A counterclaim states that the plaintiff owes something to the defendant. The defendant must file a counterclaim against the plaintiff within 20 calendar days of service and mail it to the plaintiff. If the counterclaim is for more than $3,500, the court must transfer the case to the civil division of the justice court. A counterclaim that is more than $10,000 will result in a transfer of the case to the superior court.
Before the Hearing
Either party can transfer the case to the civil division of the justice court if either party wants an attorney, a jury, or right to appeal. This request must be made at least 10 business days before the hearing. If a party wants to reschedule the hearing, the party may file a request at least 15 calendar days before the hearing. The request must include a good reason for rescheduling and, if possible, provide supporting documentation. If a party objects to having a hearing officer conduct the hearing, the matter will be referred to the justice of the peace. This objection must be made at least 15 days before the hearing date.

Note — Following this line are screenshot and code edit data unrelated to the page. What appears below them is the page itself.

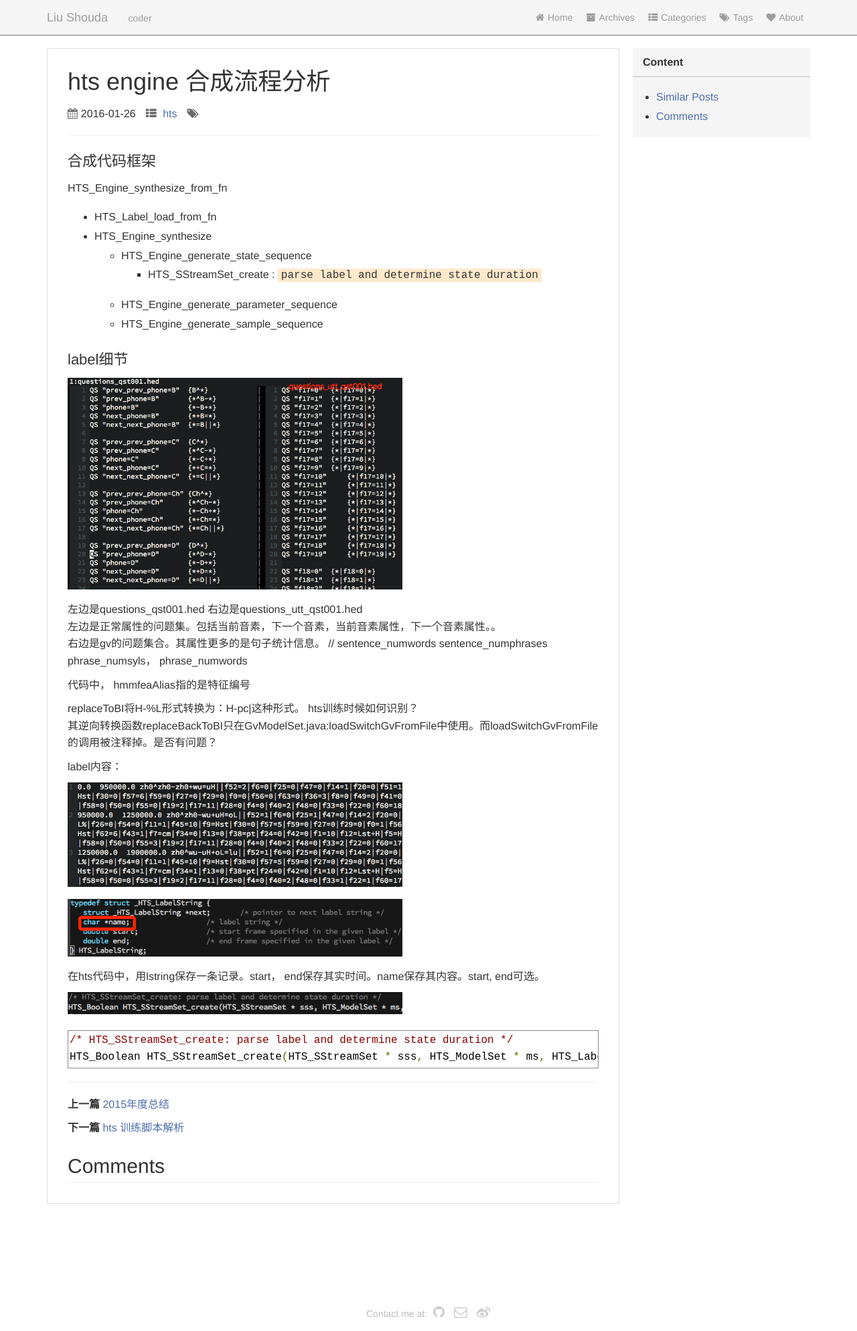
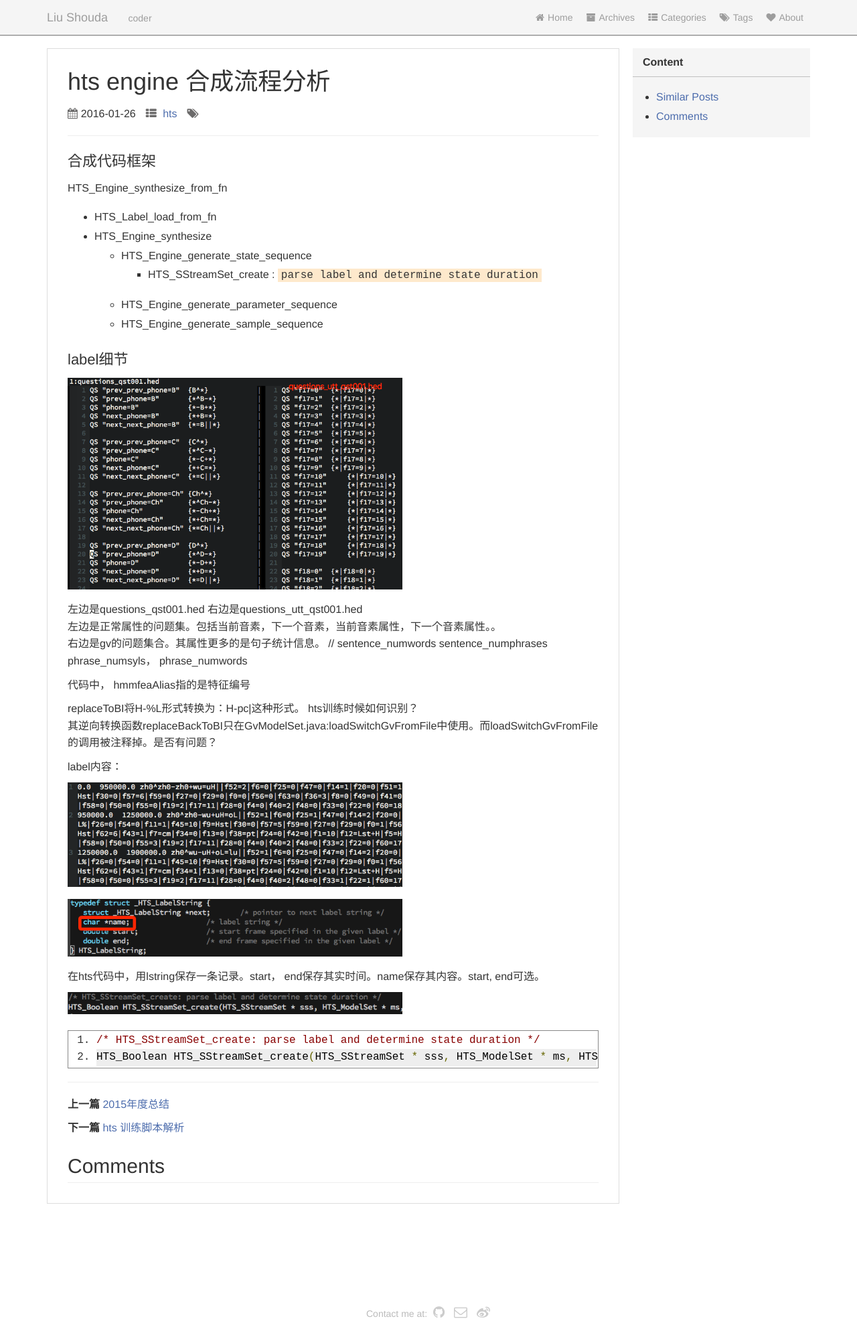
Before and after one commit to vsooda/vsooda.github.io, a Jekyll site: the page built from _posts/2016-01-26-hts_engine_synthesis_with_label.markdown, in a window 1280 px wide. Shown: the whole page at 67% size. Built offline with Jekyll 4.4.1, drawn with Linux system fonts in a browser that asks for light colours; comment, search, counter and statistics services are not loaded.

Commit message:
google code line num

```diff
--- a/_includes/head.html
+++ b/_includes/head.html
@@ -10,7 +10,7 @@
     <link rel="icon" href="/favicon.ico?" type="image/x-icon">
     <link rel="stylesheet" href="{{ " /css/fontawesome/css/font-awesome.min.css " | prepend: site.baseurl }}">
     <link rel="stylesheet" href="{{ " /css/main.css " | prepend: site.baseurl }}">
-    <link rel="stylesheet" href="{{ " /js/code/prettify.css " | prepend: site.baseurl }}">
+    <link href="/js/code/prettify.css" type="text/css" rel="stylesheet" />
     <link rel="canonical" href="{{ page.url | replace:'index.html','' | prepend: site.baseurl | prepend: site.url }}">
     <link rel="alternate" type="application/rss+xml" title="{{ site.title }}" href="{{ " /feed.xml " | prepend: site.baseurl | prepend: site.url }}">
 
--- a/_layouts/default.html
+++ b/_layouts/default.html
@@ -17,7 +17,7 @@
     <script type="text/javascript" src="/js/jquery-1.8.0.min.js"></script>
     <script type="text/javascript">
       $(function(){
-        $("pre").addClass("prettyprint");
+        $("pre").addClass("prettyprint linenums");
         prettyPrint();
         $('.entry a').each(function(){
           if($(this).attr("href").indexOf("vsooda") == -1){
--- a/_sass/_base.scss
+++ b/_sass/_base.scss
@@ -19,7 +19,7 @@ ul, ol, dl, figure,
 //     background-color: #eef;
 // }
 //
- code {
+ code.highlighter-rouge {
      padding: 1px 5px;
      background-color: #fee9cc;
  }
--- a/_sass/_reset.scss
+++ b/_sass/_reset.scss
@@ -118,3 +118,6 @@ p {
 img {
     max-width: 100%;
 }
+
+
+pre.prettyprint ol.linenums > li { list-style-type: decimal;  }
```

A party can request to appear by phone at least 15 calendar days before the hearing and should include any exhibits with the request. If a party requests an interpreter or special accommodations, they must notify the court at least 15 calendar days before the court date. The court can refer the case to a mediator or an arbitrator before the hearing.
The Hearing
When the defendant files an answer, the clerk will set the case for a hearing within 60 days. All parties will receive notice from the court and must appear at the scheduled hearing. Any party who does not appear at the hearing risks having an appropriate judgment entered against them. If the plaintiff appears but the defendant does not, the court will consider plaintiff's evidence and, if supported by the evidence, the court may award judgment for the plaintiff. If the plaintiff fails to appear, but the defendant appears, the court may dismiss the lawsuit with or without prejudice, or it may award judgment for the defendant. If both parties fail to appear at the hearing, the court will dismiss the complaint and any counterclaims without prejudice, meaning the claims may be refiled.
Evidence and Testimony
Formal rules of evidence do not apply. At the hearing, the justice of the peace or hearing officer will ask questions and permit the parties to ask questions of each other and witnesses.
A judgment may be entered at the end of the hearing or in writing within 10 calendar days. Small claims judgments cannot be appealed. But there are a number of reasons a party can file a motion to vacate a judgment. A party can be represented by an attorney for a motion to vacate a judgment. A judgment can be collected by garnishment or writ of execution. A party can be represented by an attorney in collection proceedings.
A plaintiff can dismiss their lawsuit in writing prior to the hearing if the defendant has not filed an answer or counterclaim. The parties can also agree to dismiss a case. If the lawsuit settles before the hearing date, the plaintiff must notify the court by filing a notice of settlement.